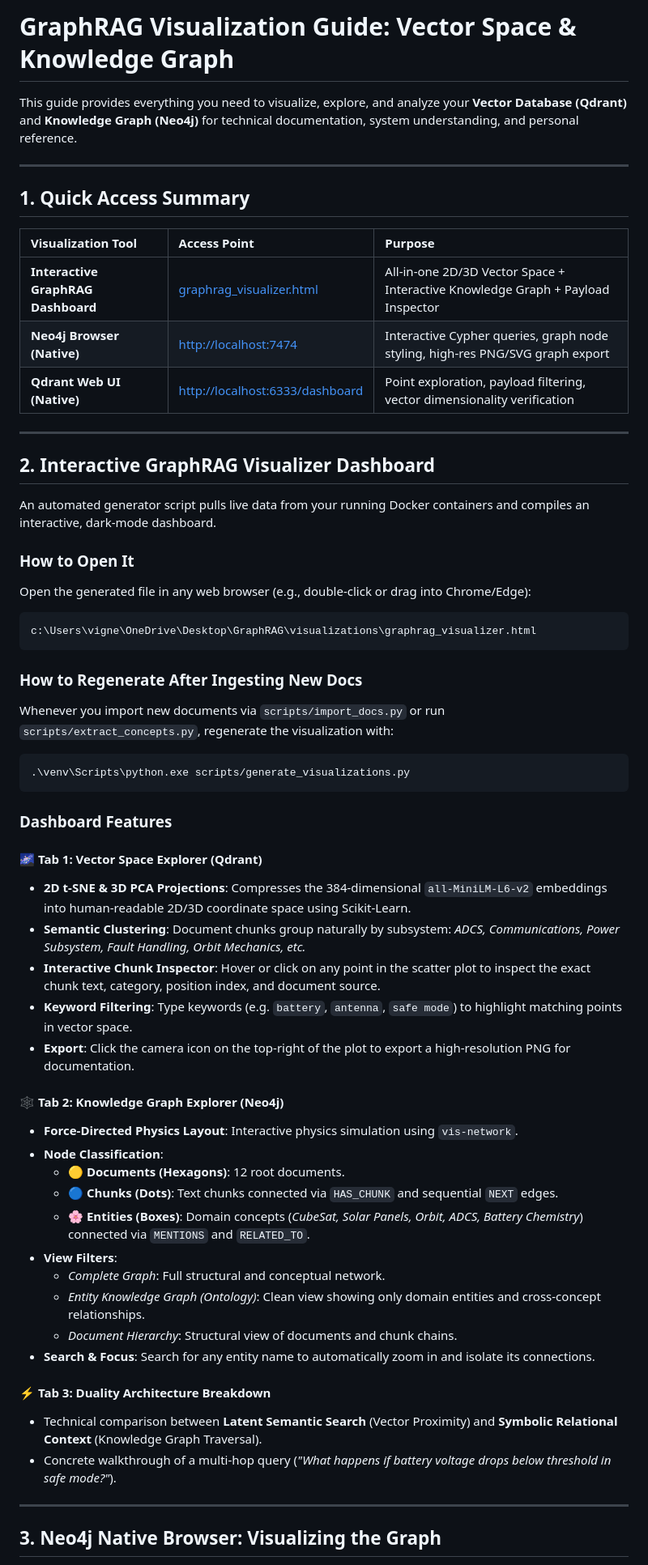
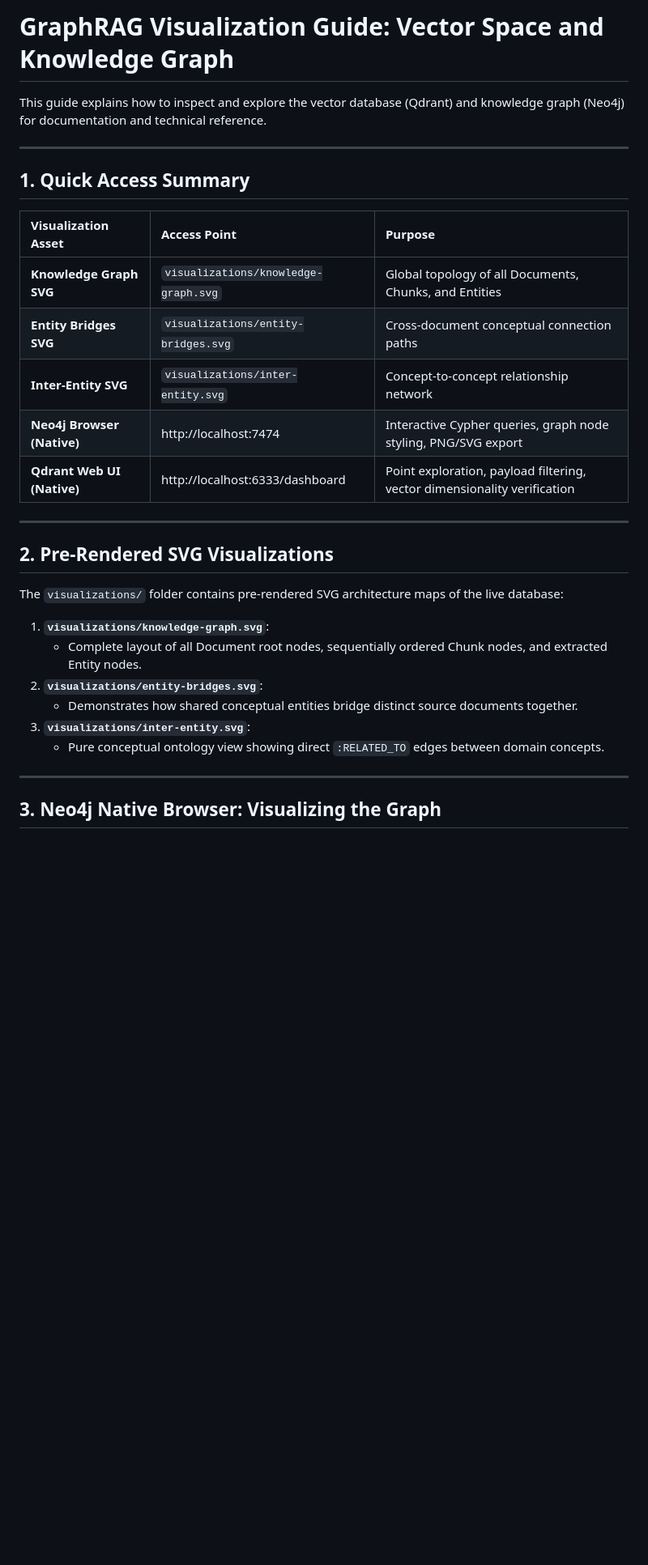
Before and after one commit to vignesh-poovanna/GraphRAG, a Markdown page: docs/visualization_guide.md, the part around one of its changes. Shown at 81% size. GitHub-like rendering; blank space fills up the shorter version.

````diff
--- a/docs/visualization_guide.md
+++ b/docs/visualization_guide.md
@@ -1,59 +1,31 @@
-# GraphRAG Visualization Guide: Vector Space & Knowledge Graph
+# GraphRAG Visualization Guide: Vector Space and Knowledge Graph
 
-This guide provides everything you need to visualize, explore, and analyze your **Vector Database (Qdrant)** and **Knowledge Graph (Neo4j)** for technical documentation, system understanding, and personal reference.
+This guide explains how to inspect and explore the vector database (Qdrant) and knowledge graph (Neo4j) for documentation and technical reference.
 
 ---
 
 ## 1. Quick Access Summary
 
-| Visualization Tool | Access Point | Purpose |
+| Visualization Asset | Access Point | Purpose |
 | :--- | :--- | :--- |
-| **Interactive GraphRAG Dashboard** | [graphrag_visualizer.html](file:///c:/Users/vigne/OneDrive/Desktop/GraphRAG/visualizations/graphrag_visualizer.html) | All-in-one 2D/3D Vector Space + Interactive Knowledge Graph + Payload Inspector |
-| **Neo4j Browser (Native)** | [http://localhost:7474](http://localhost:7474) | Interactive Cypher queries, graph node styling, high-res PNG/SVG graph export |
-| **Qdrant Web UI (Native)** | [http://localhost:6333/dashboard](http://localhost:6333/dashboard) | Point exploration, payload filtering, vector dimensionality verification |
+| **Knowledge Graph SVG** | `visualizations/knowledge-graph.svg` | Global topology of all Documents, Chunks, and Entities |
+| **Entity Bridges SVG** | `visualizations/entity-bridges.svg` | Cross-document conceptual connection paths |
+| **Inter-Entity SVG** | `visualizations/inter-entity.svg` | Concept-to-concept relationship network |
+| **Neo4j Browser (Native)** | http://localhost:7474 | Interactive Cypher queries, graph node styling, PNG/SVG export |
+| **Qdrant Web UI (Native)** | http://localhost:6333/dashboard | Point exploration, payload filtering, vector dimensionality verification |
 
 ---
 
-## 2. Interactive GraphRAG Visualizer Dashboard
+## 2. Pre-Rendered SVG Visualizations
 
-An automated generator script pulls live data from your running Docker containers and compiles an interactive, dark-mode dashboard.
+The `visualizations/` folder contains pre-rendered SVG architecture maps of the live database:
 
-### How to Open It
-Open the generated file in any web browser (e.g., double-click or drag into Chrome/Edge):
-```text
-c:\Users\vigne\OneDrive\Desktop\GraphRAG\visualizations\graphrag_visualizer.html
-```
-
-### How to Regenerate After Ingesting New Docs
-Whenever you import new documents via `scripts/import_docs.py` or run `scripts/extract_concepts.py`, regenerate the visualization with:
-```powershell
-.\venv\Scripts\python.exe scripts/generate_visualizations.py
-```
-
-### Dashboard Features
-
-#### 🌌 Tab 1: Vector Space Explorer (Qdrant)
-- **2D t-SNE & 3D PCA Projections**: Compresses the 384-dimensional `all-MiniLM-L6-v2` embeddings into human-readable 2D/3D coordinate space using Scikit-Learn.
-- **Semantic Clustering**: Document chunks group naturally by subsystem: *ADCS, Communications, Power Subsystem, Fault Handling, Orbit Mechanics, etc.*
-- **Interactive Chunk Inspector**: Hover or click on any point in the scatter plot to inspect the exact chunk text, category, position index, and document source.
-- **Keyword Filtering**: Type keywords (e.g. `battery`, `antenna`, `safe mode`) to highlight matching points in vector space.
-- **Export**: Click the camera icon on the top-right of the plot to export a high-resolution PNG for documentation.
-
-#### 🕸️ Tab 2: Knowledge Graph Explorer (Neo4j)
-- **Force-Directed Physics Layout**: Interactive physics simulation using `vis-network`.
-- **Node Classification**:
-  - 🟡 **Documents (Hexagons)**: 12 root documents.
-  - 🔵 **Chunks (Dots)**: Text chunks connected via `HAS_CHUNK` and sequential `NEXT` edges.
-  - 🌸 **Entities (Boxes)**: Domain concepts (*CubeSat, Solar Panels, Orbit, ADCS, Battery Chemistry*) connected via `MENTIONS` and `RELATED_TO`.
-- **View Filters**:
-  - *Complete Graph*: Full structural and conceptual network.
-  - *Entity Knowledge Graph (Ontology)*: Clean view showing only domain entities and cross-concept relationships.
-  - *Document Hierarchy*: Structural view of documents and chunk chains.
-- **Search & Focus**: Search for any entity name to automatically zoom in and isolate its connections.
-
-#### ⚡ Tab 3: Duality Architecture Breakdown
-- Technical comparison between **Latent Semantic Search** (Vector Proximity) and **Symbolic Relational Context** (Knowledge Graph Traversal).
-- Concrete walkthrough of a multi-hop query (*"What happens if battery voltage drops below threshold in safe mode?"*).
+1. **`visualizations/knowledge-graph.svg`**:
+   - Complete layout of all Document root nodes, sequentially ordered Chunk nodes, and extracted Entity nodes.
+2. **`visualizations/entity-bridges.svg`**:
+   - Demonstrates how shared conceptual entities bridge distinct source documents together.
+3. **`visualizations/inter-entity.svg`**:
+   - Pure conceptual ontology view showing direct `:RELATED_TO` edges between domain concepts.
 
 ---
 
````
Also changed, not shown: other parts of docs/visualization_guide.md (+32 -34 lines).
* * * * * * *
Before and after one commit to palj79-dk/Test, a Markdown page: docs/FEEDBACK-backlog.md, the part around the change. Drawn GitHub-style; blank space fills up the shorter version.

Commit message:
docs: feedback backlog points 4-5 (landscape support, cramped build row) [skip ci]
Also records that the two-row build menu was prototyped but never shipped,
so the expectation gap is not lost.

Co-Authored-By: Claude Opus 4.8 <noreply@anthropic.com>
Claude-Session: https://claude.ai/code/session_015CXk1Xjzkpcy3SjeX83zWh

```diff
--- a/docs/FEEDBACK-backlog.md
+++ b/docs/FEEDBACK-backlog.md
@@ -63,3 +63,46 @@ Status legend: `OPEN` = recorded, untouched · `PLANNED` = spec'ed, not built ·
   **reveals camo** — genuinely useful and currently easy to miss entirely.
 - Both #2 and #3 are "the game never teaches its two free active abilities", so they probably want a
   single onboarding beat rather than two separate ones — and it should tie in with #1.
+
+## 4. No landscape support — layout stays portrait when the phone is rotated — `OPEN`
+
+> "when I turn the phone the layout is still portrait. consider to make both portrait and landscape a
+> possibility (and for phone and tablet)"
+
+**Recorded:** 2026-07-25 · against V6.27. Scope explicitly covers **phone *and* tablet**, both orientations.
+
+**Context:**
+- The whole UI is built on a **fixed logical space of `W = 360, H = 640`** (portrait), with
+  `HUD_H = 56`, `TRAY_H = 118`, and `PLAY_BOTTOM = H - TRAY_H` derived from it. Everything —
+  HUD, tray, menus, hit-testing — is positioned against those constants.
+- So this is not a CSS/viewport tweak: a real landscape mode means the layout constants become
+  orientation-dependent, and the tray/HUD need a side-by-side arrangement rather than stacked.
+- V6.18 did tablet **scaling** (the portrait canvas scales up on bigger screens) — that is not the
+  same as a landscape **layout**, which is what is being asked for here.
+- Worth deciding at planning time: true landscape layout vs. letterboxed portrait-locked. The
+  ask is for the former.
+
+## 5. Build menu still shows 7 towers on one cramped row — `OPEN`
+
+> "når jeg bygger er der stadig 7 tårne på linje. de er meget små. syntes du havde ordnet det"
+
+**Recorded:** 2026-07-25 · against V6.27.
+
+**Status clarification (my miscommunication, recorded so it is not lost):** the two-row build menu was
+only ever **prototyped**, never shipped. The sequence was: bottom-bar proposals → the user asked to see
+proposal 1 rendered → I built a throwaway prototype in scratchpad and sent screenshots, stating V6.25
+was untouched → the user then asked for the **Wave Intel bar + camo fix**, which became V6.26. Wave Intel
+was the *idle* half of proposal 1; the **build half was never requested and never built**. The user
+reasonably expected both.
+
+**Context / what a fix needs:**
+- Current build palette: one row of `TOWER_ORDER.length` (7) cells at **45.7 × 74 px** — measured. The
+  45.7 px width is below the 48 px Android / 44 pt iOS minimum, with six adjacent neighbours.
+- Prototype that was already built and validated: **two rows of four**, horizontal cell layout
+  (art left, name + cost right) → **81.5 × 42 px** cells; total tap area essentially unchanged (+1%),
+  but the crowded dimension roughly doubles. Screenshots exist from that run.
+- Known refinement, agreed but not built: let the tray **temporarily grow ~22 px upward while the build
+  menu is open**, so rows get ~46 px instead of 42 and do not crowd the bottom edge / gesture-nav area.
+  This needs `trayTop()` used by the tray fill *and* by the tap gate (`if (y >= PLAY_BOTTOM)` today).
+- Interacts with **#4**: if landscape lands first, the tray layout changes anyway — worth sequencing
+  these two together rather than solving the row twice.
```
* * * * * * *
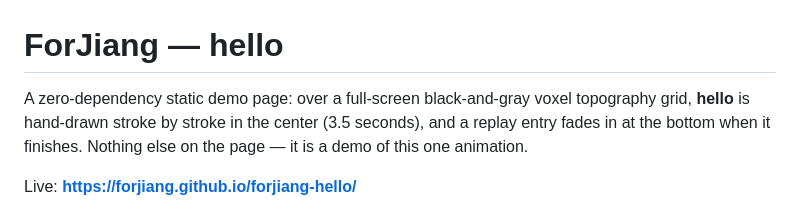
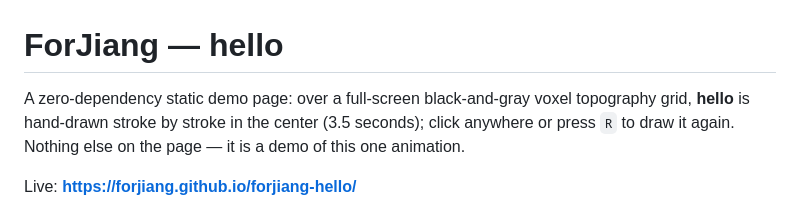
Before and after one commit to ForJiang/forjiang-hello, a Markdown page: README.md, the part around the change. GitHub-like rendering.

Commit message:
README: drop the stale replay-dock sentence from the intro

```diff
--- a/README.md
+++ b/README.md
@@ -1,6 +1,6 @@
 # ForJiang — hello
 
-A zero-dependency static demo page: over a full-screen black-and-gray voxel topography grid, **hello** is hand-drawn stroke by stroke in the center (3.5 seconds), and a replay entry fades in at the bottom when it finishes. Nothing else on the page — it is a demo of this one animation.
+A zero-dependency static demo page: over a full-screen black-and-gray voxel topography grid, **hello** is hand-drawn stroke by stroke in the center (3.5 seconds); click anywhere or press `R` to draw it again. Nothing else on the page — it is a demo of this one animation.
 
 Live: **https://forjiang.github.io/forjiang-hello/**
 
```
* * * * * * *
Work instructions
What is needed is one number, the count of lines in the listing above that contain the word "tablet".

Answer to this task
3